▶ **Directions**
The reply to the records below should contain exactly the lines from the line with "alla home bianca.</li>" through the line with "-252,9 +252,10 @@", and nothing besides.

▶ **Material for this task**

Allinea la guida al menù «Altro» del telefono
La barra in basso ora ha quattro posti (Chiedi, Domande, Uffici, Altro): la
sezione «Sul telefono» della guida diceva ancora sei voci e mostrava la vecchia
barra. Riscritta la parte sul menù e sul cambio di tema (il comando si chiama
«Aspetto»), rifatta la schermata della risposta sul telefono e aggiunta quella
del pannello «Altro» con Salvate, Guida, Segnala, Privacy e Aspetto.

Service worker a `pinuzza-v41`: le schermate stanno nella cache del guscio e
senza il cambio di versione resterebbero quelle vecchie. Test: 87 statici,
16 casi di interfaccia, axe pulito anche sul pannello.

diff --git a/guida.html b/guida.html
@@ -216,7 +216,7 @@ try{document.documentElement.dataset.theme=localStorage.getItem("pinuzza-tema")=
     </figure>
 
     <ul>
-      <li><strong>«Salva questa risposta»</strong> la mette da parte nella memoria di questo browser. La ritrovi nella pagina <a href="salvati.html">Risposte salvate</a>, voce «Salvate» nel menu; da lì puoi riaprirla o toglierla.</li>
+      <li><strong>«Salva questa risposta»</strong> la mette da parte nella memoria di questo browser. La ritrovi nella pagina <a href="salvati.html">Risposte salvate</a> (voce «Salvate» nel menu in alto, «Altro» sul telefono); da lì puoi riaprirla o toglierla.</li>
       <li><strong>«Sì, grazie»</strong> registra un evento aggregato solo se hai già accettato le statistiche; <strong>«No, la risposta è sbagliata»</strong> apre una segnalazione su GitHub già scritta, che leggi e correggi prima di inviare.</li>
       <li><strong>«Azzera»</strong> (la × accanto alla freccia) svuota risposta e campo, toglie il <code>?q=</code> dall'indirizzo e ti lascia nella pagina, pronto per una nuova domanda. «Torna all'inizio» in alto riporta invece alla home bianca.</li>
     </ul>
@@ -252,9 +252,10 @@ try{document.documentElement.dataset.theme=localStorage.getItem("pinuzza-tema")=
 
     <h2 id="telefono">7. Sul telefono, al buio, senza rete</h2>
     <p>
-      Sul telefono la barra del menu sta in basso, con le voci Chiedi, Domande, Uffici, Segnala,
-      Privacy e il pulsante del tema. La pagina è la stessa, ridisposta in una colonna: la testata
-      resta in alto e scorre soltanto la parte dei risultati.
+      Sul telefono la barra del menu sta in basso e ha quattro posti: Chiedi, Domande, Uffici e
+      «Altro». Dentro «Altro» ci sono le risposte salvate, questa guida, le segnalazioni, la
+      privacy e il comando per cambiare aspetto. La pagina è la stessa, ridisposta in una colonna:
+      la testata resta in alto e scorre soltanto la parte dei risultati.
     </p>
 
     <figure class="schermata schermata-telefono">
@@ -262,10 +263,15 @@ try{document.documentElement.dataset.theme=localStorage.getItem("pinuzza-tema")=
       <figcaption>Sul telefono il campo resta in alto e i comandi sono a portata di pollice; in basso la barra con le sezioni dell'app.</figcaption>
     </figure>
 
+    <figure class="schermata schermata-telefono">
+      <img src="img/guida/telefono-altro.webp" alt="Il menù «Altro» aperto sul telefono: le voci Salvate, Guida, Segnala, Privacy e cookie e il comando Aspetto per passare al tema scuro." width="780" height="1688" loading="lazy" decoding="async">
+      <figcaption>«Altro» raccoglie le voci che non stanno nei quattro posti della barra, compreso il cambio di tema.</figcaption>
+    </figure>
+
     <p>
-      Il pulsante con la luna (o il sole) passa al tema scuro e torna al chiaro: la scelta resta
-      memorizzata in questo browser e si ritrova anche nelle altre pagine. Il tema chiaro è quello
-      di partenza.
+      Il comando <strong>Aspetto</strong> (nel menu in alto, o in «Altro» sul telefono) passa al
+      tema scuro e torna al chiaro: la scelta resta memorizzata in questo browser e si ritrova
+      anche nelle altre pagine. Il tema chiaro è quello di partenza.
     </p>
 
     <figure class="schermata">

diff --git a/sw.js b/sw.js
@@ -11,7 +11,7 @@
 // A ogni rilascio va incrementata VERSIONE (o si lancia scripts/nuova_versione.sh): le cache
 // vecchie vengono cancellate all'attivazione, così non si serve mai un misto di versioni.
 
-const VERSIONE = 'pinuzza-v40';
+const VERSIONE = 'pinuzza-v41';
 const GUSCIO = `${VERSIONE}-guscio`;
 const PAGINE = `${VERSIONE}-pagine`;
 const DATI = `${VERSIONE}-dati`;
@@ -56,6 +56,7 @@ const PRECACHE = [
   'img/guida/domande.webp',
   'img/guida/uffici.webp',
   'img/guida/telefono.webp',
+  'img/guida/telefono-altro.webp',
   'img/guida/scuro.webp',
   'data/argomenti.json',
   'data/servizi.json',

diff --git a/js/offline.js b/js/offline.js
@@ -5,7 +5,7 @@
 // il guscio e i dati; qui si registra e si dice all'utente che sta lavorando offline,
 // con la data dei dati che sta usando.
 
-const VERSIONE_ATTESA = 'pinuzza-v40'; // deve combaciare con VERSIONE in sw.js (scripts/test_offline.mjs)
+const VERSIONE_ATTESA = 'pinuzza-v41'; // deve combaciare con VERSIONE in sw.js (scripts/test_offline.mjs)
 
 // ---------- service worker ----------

▶ **Response to this exercise**
       <li><strong>«Azzera»</strong> (la × accanto alla freccia) svuota risposta e campo, toglie il <code>?q=</code> dall'indirizzo e ti lascia nella pagina, pronto per una nuova domanda. «Torna all'inizio» in alto riporta invece alla home bianca.</li>
     </ul>
@@ -252,9 +252,10 @@ try{document.documentElement.dataset.theme=localStorage.getItem("pinuzza-tema")=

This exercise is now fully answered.